━━━━━ Data section ━━━━━

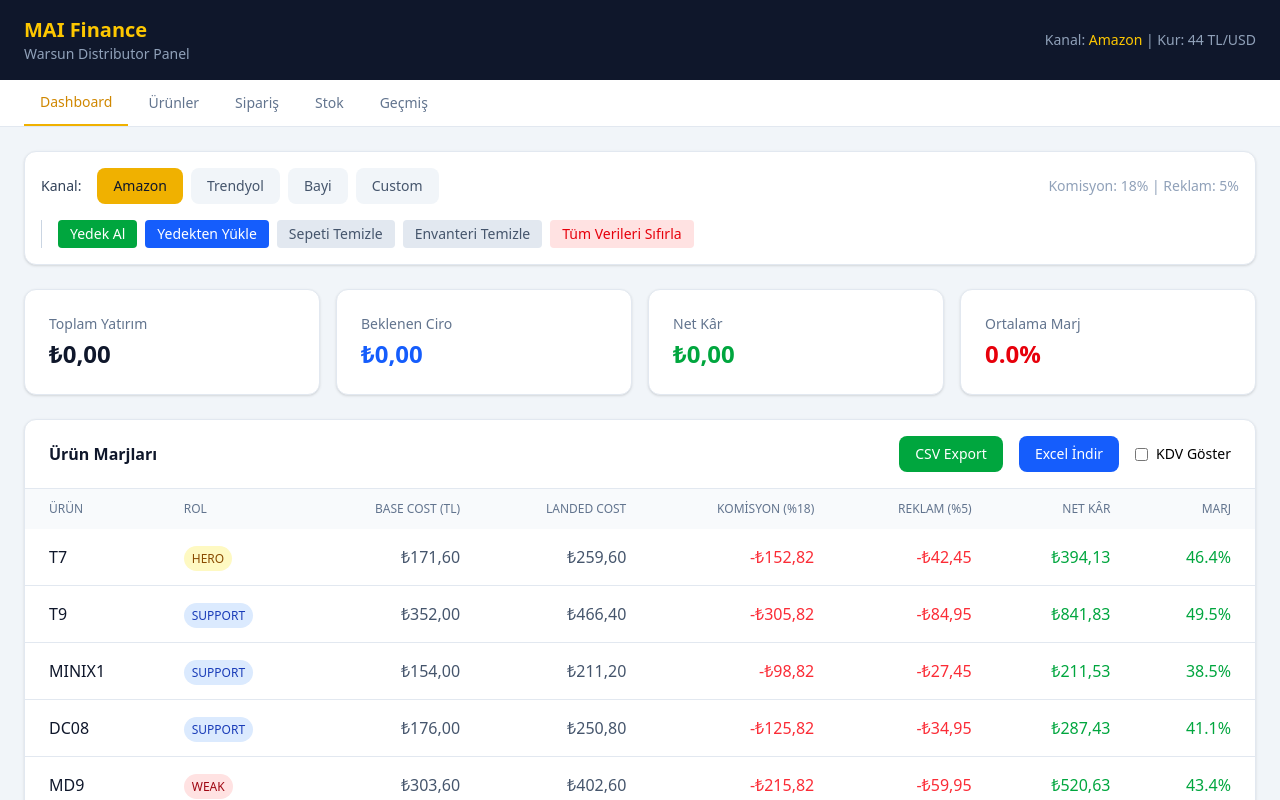
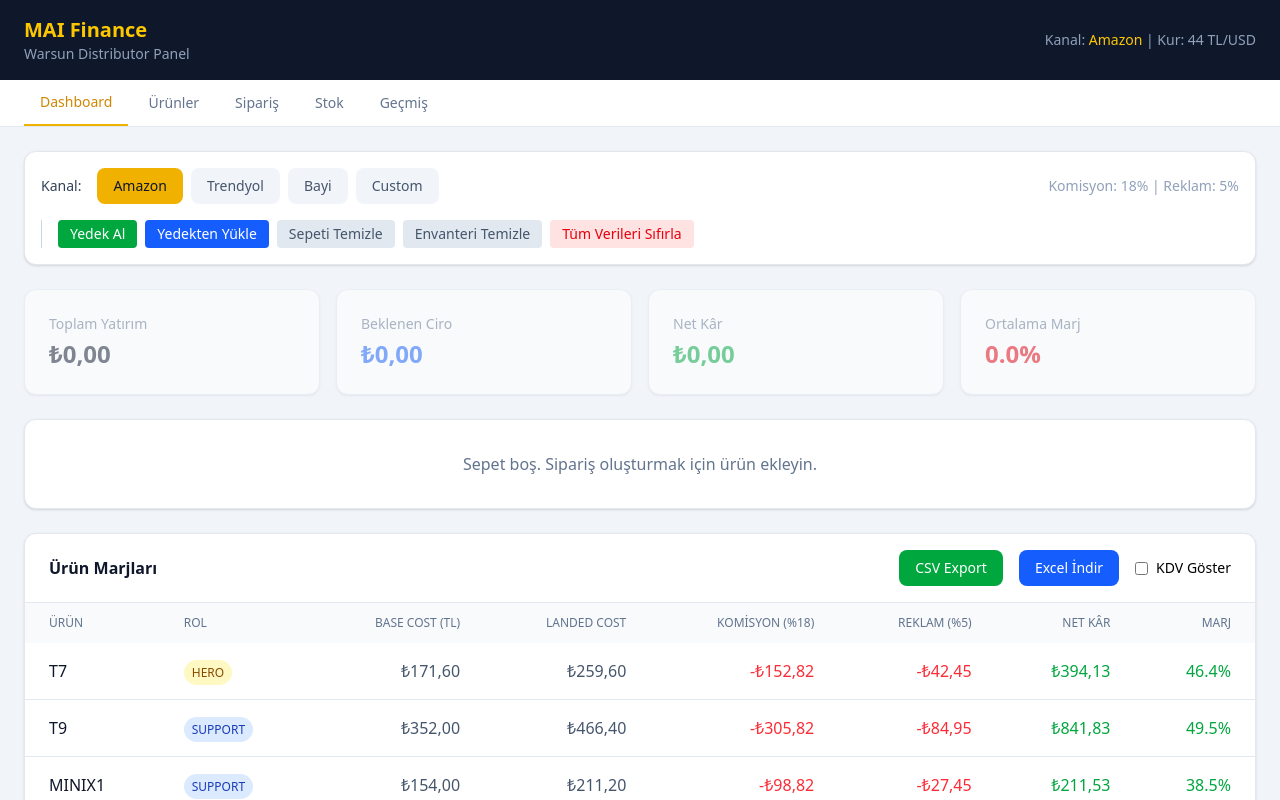
Before and after one commit to mertarslan420-sudo/mai-finance, a Next.js app: page / in a window 1280 px wide. Shown: the top 800 px of the page. Built offline with nearby package versions, Linux system fonts and the light colour scheme.

Commit message:
Improve empty basket UX with dimmed cards and message

```diff
--- a/src/app/page.tsx
+++ b/src/app/page.tsx
@@ -561,7 +561,7 @@ export default function Home() {
             </div>
 
             {/* Summary Cards */}
-            <div className="grid grid-cols-4 gap-4">
+            <div className={`grid grid-cols-4 gap-4 ${basket.length === 0 ? 'opacity-50' : ''}`}>
               <div className="bg-white rounded-xl p-6 shadow-sm border border-slate-200">
                 <div className="text-sm text-slate-500 mb-1">Toplam Yatırım</div>
                 <div className="text-2xl font-bold text-slate-900">{formatTL(totals.totalCost)}</div>
@@ -586,6 +586,13 @@ export default function Home() {
                 </div>
               </div>
             </div>
+
+            {/* Empty Basket Message */}
+            {basket.length === 0 && (
+              <div className="bg-white rounded-xl shadow-sm border border-slate-200 p-8 text-center">
+                <p className="text-slate-500">Sepet boş. Sipariş oluşturmak için ürün ekleyin.</p>
+              </div>
+            )}
 
             {/* SKU Performance Analysis */}
             {basket.length > 0 && (
```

━━━━━

Directions
Among the lines above, some may hold the string "className". State how many, giving the number alone.

Solution to this exercise
7